Each entry is to be reproduced verbatim, and images are to be omitted.
=== WORKING DATA ===
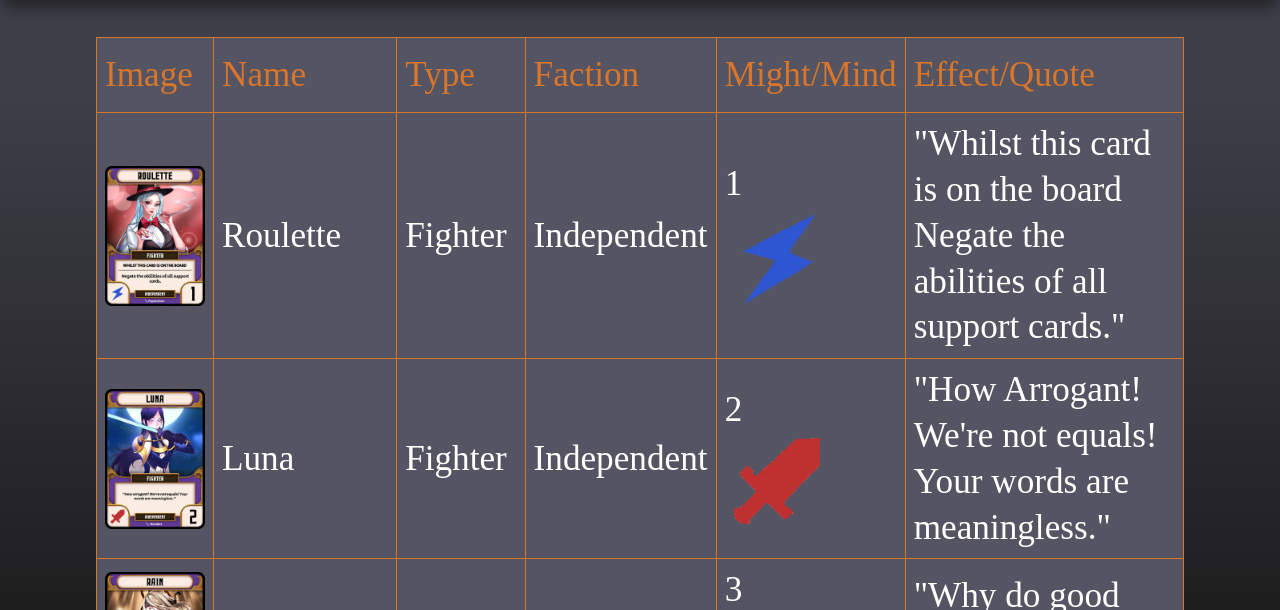
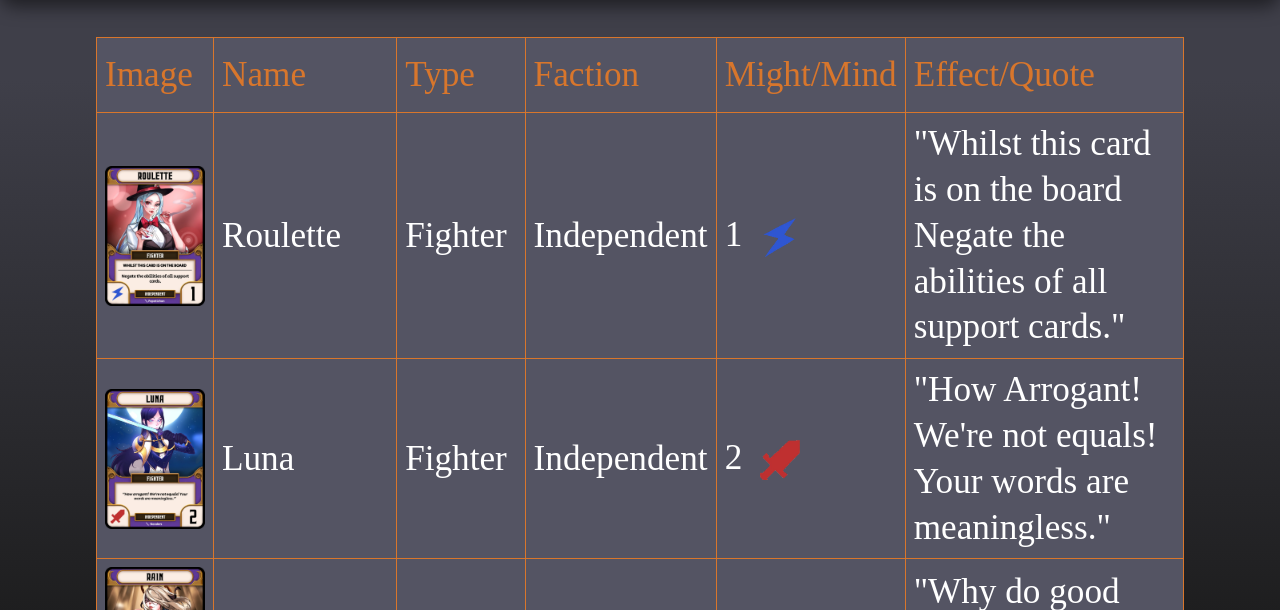
Before and after one commit to jefferywaltman1/ITC400Group6Project, a plain HTML site: page Gallery.html in a window 1280 px wide. Shown: the part 123-733 px from the top of the page. Drawn offline with nearby package versions, Linux system fonts and the light colour scheme; a web font is replaced by a local one.

Commit message:
FixedMight/Mind

```diff
--- a/index.js
+++ b/index.js
@@ -46,15 +46,18 @@
                 tr.appendChild(createCell(row['Faction (String)']));
 
                 var mightMindCell = createCell('');
+                //mightMindCell.className = 'might-mind-cell';
                 var mightMindValue = document.createTextNode(row['Value (Int)'] + ' ');
                 mightMindCell.appendChild(mightMindValue);
                 if (row['Might (Boolean)'] === '1') {
                     var mightIcon = document.createElement('img');
                     mightIcon.src = '/images/OtherAssets/mighticon.png';
+                    mightIcon.className = 'might-mind-icon';
                     mightMindCell.appendChild(mightIcon);
                 } else if (row['Mind (Boolean)'] === '1') {
                     var mindIcon = document.createElement('img');
                     mindIcon.src = '/images/OtherAssets/mindicon.png';
+                    mindIcon.className = 'might-mind-icon';
                     mightMindCell.appendChild(mindIcon);
                 }
                 tr.appendChild(mightMindCell);
--- a/style.css
+++ b/style.css
@@ -356,5 +356,5 @@
     display: inline-block;
     margin-left: 5px;
     vertical-align: middle;
-    height: 20px;
+    height: 45px;
 }
```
===
**RESPONSE TO THE TASK**
Before and after one commit to jefferywaltman1/ITC400Group6Project, a plain HTML site: page Gallery.html in a window 1280 px wide. Shown: the part 123-733 px from the top of the page. Drawn offline with nearby package versions, Linux system fonts and the light colour scheme; a web font is replaced by a local one.

Commit message:
FixedMight/Mind

```diff
--- a/index.js
+++ b/index.js
@@ -46,15 +46,18 @@
                 tr.appendChild(createCell(row['Faction (String)']));
 
                 var mightMindCell = createCell('');
+                //mightMindCell.className = 'might-mind-cell';
                 var mightMindValue = document.createTextNode(row['Value (Int)'] + ' ');
                 mightMindCell.appendChild(mightMindValue);
                 if (row['Might (Boolean)'] === '1') {
                     var mightIcon = document.createElement('img');
                     mightIcon.src = '/images/OtherAssets/mighticon.png';
+                    mightIcon.className = 'might-mind-icon';
                     mightMindCell.appendChild(mightIcon);
                 } else if (row['Mind (Boolean)'] === '1') {
                     var mindIcon = document.createElement('img');
                     mindIcon.src = '/images/OtherAssets/mindicon.png';
+                    mindIcon.className = 'might-mind-icon';
                     mightMindCell.appendChild(mindIcon);
                 }
                 tr.appendChild(mightMindCell);
--- a/style.css
+++ b/style.css
@@ -356,5 +356,5 @@
     display: inline-block;
     margin-left: 5px;
     vertical-align: middle;
-    height: 20px;
+    height: 45px;
 }
```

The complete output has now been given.